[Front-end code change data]
■ ■ ■ ■
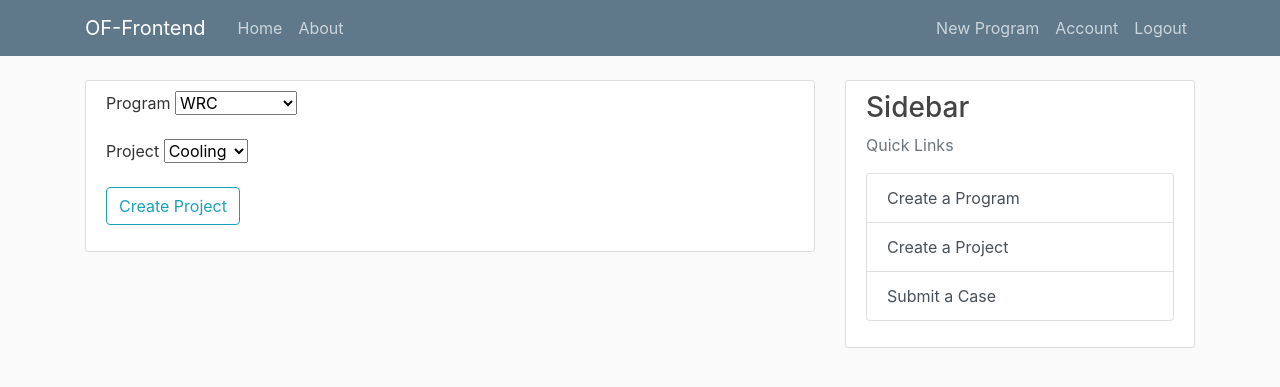
After one commit to clintonbond777/flask_website, a Flask app: page /newcase2 in a window 1280 px wide. The commit adds this page. Shown: the top 387 px of the page. Run offline with Flask 2, Linux system fonts and the light colour scheme; a user stored in the database is signed in; data comes from the database, SQL or seed files in the repository; some libraries are stand-ins or nearby versions.

Commit message:
trying to communicate using jQuery to backend

```diff
--- a/flask_website/forms.py
+++ b/flask_website/forms.py
@@ -104,12 +104,6 @@ class NonValidatingSelectField(SelectField):
 
 
 class CreateCaseForm(FlaskForm):
-    # figure out which project the user came from and assume that is where they want to create a case
-
-    # else figure out what project it needs to be placed in a double level list.
-
-    # else inherit from project
-
     def get_current_program():
         return [(str(u.id), u.name) for u in Program.query.all()]
 
@@ -130,3 +124,26 @@ class CreateCaseForm(FlaskForm):
 
     # submit all that information to server with nice button
     submit = SubmitField("Create Project")
+
+
+class CreateCaseForm2(FlaskForm):
+    def get_current_program():
+        return [(str(u.id), u.name) for u in Program.query.all()]
+
+    # select program to be associated with
+    program_select = SelectField("Program", choices=get_current_program())
+    project_select = SelectField("Project", choices=[], coerce=int)
+
+    # project_select = NonValidatingSelectField(u"project", choices=[])
+    # trying to get dynamic dropdown to work
+
+    # project_select = SelectField(choices=get_selected_project_from_program())
+
+    # create name of project
+
+    # put a description of the project
+    # name = StringField("Case Name", validators=[DataRequired(), Length(min=2, max=20)])
+    # description = StringField("Description", validators=[DataRequired()])
+
+    # submit all that information to server with nice button
+    submit = SubmitField("Create Project")
--- a/flask_website/routes.py
+++ b/flask_website/routes.py
@@ -1,7 +1,8 @@
 import os
+import re
 import secrets
 
-from flask import flash, redirect, render_template, request, url_for
+from flask import flash, redirect, render_template, request, url_for, jsonify, abort
 from flask_login import current_user, login_required, login_user, logout_user
 from PIL import Image
 
@@ -9,7 +10,8 @@ from flask_website import app, bcrypt, db
 from flask_website.forms import (
     CreateProgramForm,
     CreateProjectForm,
-    CreateCaseForm,
+    # CreateCaseForm,
+    CreateCaseForm2,
     LoginForm,
     RegistrationForm,
     UpdateAccountForm,
@@ -195,22 +197,22 @@ def project(program_id, project_id):
     )
 
 
-@app.route("/newcase", methods=["GET", "POST"])
-@login_required
-def newcase():
-    program = Program.query.all()
-    form = CreateCaseForm()
-    form.program_select.choices = [(g.id, g.name) for g in Program.query.all()]
-    form.project_select.choices = [(g.id, g.name) for g in Project.query.all()]
-    if request.method == "GET":
-        return render_template("create_case.html", form=form)
-    if form.validate_on_submit() and request.form["form_name"] == "PickProject":
-        # code to process form
-        flash(
-            "Program: %s, Project: %s"
-            % (form.program_select.data, form.project_select.data)
-        )
-    return redirect(url_for("newcase"))
+# @app.route("/newcase", methods=["GET", "POST"])
+# @login_required
+# def newcase():
+#     program = Program.query.all()
+#     form = CreateCaseForm()
+#     form.program_select.choices = [(g.id, g.name) for g in Program.query.all()]
+#     form.project_select.choices = [(g.id, g.name) for g in Project.query.all()]
+#     if request.method == "GET":
+#         return render_template("create_case.html", form=form)
+#     if form.validate_on_submit() and request.form["form_name"] == "PickProject":
+#         # code to process form
+#         flash(
+#             "Program: %s, Project: %s"
+#             % (form.program_select.data, form.project_select.data)
+#         )
+#     return redirect(url_for("newcase"))
 
 
 @app.route("/_get_projects/u")
@@ -231,3 +233,34 @@ def case(program_id, project_id, case_id):
     return render_template(
         "case.html", title=program.name, program=program, projects=projects, case=case
     )
+
+
+@app.route("/newcase2", methods=["GET", "POST"])
+@login_required
+def newcase2():
+    program = Program.query.all()
+    form = CreateCaseForm2()
+    form.program_select.choices = [(g.id, g.name) for g in Program.query.all()]
+    form.project_select.choices = [(g.id, g.name) for g in Project.query.all()]
+    if request.method == "GET":
+        return render_template("create_case2.html", form=form)
+
+    if form.validate_on_submit() and request.form["form_name"] == "PickProject":
+        # code to process form
+        flash(
+            "Program: %s, Project: %s"
+            % (form.program_select.data, form.project_select.data)
+        )
+    return redirect(url_for("newcase2"))
+
+@app.route('/get_project')
+def get_project():
+    # good for debug, make sure args were sent
+    print(request.args)
+    program = request.args.get('program_select', 'default_if_none')
+    output = {}
+    # I have no idea what this returns...just doing a list generator here assuming we get a list of values
+    output['project'] = [('a', 'this is one'), ('b','this is two'),('c','this is :)')]
+
+    #[x for x in Project.query.filter_by(program = program_select)]
+    return jsonify(output)
--- /dev/null
+++ b/flask_website/templates/create_case2.html
@@ -0,0 +1,58 @@
+{% extends "layout.html" %}
+<script charset="utf-8" type="text/javascript">
+    // this is called a javascript closure. it also wont run the code until the page is finished loading
+    // and it protects the scope of your variables from other code you may later add to the page
+    $(function () {
+        console.log('Function working'); // good for QA!
+        var program_select = $('#program_select');
+        var project_select = $('#project_select');
+        program_select.on('change', function () {
+            // fires when room selection changes
+            getUpdatedSettings();
+        });
+
+        function getUpdatedSettings() {
+            // data to send back to the server
+            var send = {
+                program: program_select.val(),
+            };
+
+            // make the selections disabled while fetching new data
+            project_select.attr('disabled', true);
+
+            $.getJSON("/get_project", send, function (response) {
+                console.log(response); // good for QA!
+
+                // populate 1am
+                project_select.empty();
+                $.each(response.project, function (index, value) {
+                    project_select.append(
+                        $('<option>', {
+                            value: value,
+                            text: value
+                        }, '</option>'))
+                });
+                // remove disabled now
+                project_select.removeAttr('disabled');
+            });
+        }
+    });
+</script>
+
+{% block content %}
+<div class="content-section">
+    <form method="POST" action="/newcase2">
+        {{ form.hidden_tag() }}
+        <div class="form-group">
+            {{ form.program_select.label(class="form-control-label") }} {{ form.program_select }}
+        </div>
+        <div class="form-group">
+            {{ form.project_select.label(class="form-control-label") }} {{ form.project_select }}
+        </div>
+        <div class="form-group">
+            {{ form.submit(class="btn btn-outline-info") }}
+        </div>
+    </form>
+</div>
+
+{% endblock content %}
--- a/flask_website/templates/layout.html
+++ b/flask_website/templates/layout.html
@@ -69,7 +69,7 @@
           <ul class="list-group">
             <a class="list-group-item list-group-item-action" href="{{ url_for('newprogram') }}">Create a Program</a>
             <a class="list-group-item list-group-item-action" href="{{ url_for('newproject') }}"> Create a Project</a>
-            <a class="list-group-item list-group-item-action" href="{{ url_for('newcase') }}"> Submit a Case </a>
+            <a class="list-group-item list-group-item-action" href="{{ url_for('newcase2') }}"> Submit a Case </a>
           </ul>
           </p>
         </div>
```
Also changed, not shown: flask_website/templates/create_case.html (+10 -1 lines), README.md.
■ ■ ■ ■
Retype the data above exactly. Do not carry over any images.

- Result of the exercise -
After one commit to clintonbond777/flask_website, a Flask app: page /newcase2 in a window 1280 px wide. The commit adds this page. Shown: the top 387 px of the page. Run offline with Flask 2, Linux system fonts and the light colour scheme; a user stored in the database is signed in; data comes from the database, SQL or seed files in the repository; some libraries are stand-ins or nearby versions.

Commit message:
trying to communicate using jQuery to backend

```diff
--- a/flask_website/forms.py
+++ b/flask_website/forms.py
@@ -104,12 +104,6 @@ class NonValidatingSelectField(SelectField):
 
 
 class CreateCaseForm(FlaskForm):
-    # figure out which project the user came from and assume that is where they want to create a case
-
-    # else figure out what project it needs to be placed in a double level list.
-
-    # else inherit from project
-
     def get_current_program():
         return [(str(u.id), u.name) for u in Program.query.all()]
 
@@ -130,3 +124,26 @@ class CreateCaseForm(FlaskForm):
 
     # submit all that information to server with nice button
     submit = SubmitField("Create Project")
+
+
+class CreateCaseForm2(FlaskForm):
+    def get_current_program():
+        return [(str(u.id), u.name) for u in Program.query.all()]
+
+    # select program to be associated with
+    program_select = SelectField("Program", choices=get_current_program())
+    project_select = SelectField("Project", choices=[], coerce=int)
+
+    # project_select = NonValidatingSelectField(u"project", choices=[])
+    # trying to get dynamic dropdown to work
+
+    # project_select = SelectField(choices=get_selected_project_from_program())
+
+    # create name of project
+
+    # put a description of the project
+    # name = StringField("Case Name", validators=[DataRequired(), Length(min=2, max=20)])
+    # description = StringField("Description", validators=[DataRequired()])
+
+    # submit all that information to server with nice button
+    submit = SubmitField("Create Project")
--- a/flask_website/routes.py
+++ b/flask_website/routes.py
@@ -1,7 +1,8 @@
 import os
+import re
 import secrets
 
-from flask import flash, redirect, render_template, request, url_for
+from flask import flash, redirect, render_template, request, url_for, jsonify, abort
 from flask_login import current_user, login_required, login_user, logout_user
 from PIL import Image
 
@@ -9,7 +10,8 @@ from flask_website import app, bcrypt, db
 from flask_website.forms import (
     CreateProgramForm,
     CreateProjectForm,
-    CreateCaseForm,
+    # CreateCaseForm,
+    CreateCaseForm2,
     LoginForm,
     RegistrationForm,
     UpdateAccountForm,
@@ -195,22 +197,22 @@ def project(program_id, project_id):
     )
 
 
-@app.route("/newcase", methods=["GET", "POST"])
-@login_required
-def newcase():
-    program = Program.query.all()
-    form = CreateCaseForm()
-    form.program_select.choices = [(g.id, g.name) for g in Program.query.all()]
-    form.project_select.choices = [(g.id, g.name) for g in Project.query.all()]
-    if request.method == "GET":
-        return render_template("create_case.html", form=form)
-    if form.validate_on_submit() and request.form["form_name"] == "PickProject":
-        # code to process form
-        flash(
-            "Program: %s, Project: %s"
-            % (form.program_select.data, form.project_select.data)
-        )
-    return redirect(url_for("newcase"))
+# @app.route("/newcase", methods=["GET", "POST"])
+# @login_required
+# def newcase():
+#     program = Program.query.all()
+#     form = CreateCaseForm()
+#     form.program_select.choices = [(g.id, g.name) for g in Program.query.all()]
+#     form.project_select.choices = [(g.id, g.name) for g in Project.query.all()]
+#     if request.method == "GET":
+#         return render_template("create_case.html", form=form)
+#     if form.validate_on_submit() and request.form["form_name"] == "PickProject":
+#         # code to process form
+#         flash(
+#             "Program: %s, Project: %s"
+#             % (form.program_select.data, form.project_select.data)
+#         )
+#     return redirect(url_for("newcase"))
 
 
 @app.route("/_get_projects/u")
@@ -231,3 +233,34 @@ def case(program_id, project_id, case_id):
     return render_template(
         "case.html", title=program.name, program=program, projects=projects, case=case
     )
+
+
+@app.route("/newcase2", methods=["GET", "POST"])
+@login_required
+def newcase2():
+    program = Program.query.all()
+    form = CreateCaseForm2()
+    form.program_select.choices = [(g.id, g.name) for g in Program.query.all()]
+    form.project_select.choices = [(g.id, g.name) for g in Project.query.all()]
+    if request.method == "GET":
+        return render_template("create_case2.html", form=form)
+
+    if form.validate_on_submit() and request.form["form_name"] == "PickProject":
+        # code to process form
+        flash(
+            "Program: %s, Project: %s"
+            % (form.program_select.data, form.project_select.data)
+        )
+    return redirect(url_for("newcase2"))
+
+@app.route('/get_project')
+def get_project():
+    # good for debug, make sure args were sent
+    print(request.args)
+    program = request.args.get('program_select', 'default_if_none')
+    output = {}
+    # I have no idea what this returns...just doing a list generator here assuming we get a list of values
+    output['project'] = [('a', 'this is one'), ('b','this is two'),('c','this is :)')]
+
+    #[x for x in Project.query.filter_by(program = program_select)]
+    return jsonify(output)
--- /dev/null
+++ b/flask_website/templates/create_case2.html
@@ -0,0 +1,58 @@
+{% extends "layout.html" %}
+<script charset="utf-8" type="text/javascript">
+    // this is called a javascript closure. it also wont run the code until the page is finished loading
+    // and it protects the scope of your variables from other code you may later add to the page
+    $(function () {
+        console.log('Function working'); // good for QA!
+        var program_select = $('#program_select');
+        var project_select = $('#project_select');
+        program_select.on('change', function () {
+            // fires when room selection changes
+            getUpdatedSettings();
+        });
+
+        function getUpdatedSettings() {
+            // data to send back to the server
+            var send = {
+                program: program_select.val(),
+            };
+
+            // make the selections disabled while fetching new data
+            project_select.attr('disabled', true);
+
+            $.getJSON("/get_project", send, function (response) {
+                console.log(response); // good for QA!
+
+                // populate 1am
+                project_select.empty();
+                $.each(response.project, function (index, value) {
+                    project_select.append(
+                        $('<option>', {
+                            value: value,
+                            text: value
+                        }, '</option>'))
+                });
+                // remove disabled now
+                project_select.removeAttr('disabled');
+            });
+        }
+    });
+</script>
+
+{% block content %}
+<div class="content-section">
+    <form method="POST" action="/newcase2">
+        {{ form.hidden_tag() }}
+        <div class="form-group">
+            {{ form.program_select.label(class="form-control-label") }} {{ form.program_select }}
+        </div>
+        <div class="form-group">
+            {{ form.project_select.label(class="form-control-label") }} {{ form.project_select }}
+        </div>
+        <div class="form-group">
+            {{ form.submit(class="btn btn-outline-info") }}
+        </div>
+    </form>
+</div>
+
+{% endblock content %}
--- a/flask_website/templates/layout.html
+++ b/flask_website/templates/layout.html
@@ -69,7 +69,7 @@
           <ul class="list-group">
             <a class="list-group-item list-group-item-action" href="{{ url_for('newprogram') }}">Create a Program</a>
             <a class="list-group-item list-group-item-action" href="{{ url_for('newproject') }}"> Create a Project</a>
-            <a class="list-group-item list-group-item-action" href="{{ url_for('newcase') }}"> Submit a Case </a>
+            <a class="list-group-item list-group-item-action" href="{{ url_for('newcase2') }}"> Submit a Case </a>
           </ul>
           </p>
         </div>
```
Also changed, not shown: flask_website/templates/create_case.html (+10 -1 lines), README.md.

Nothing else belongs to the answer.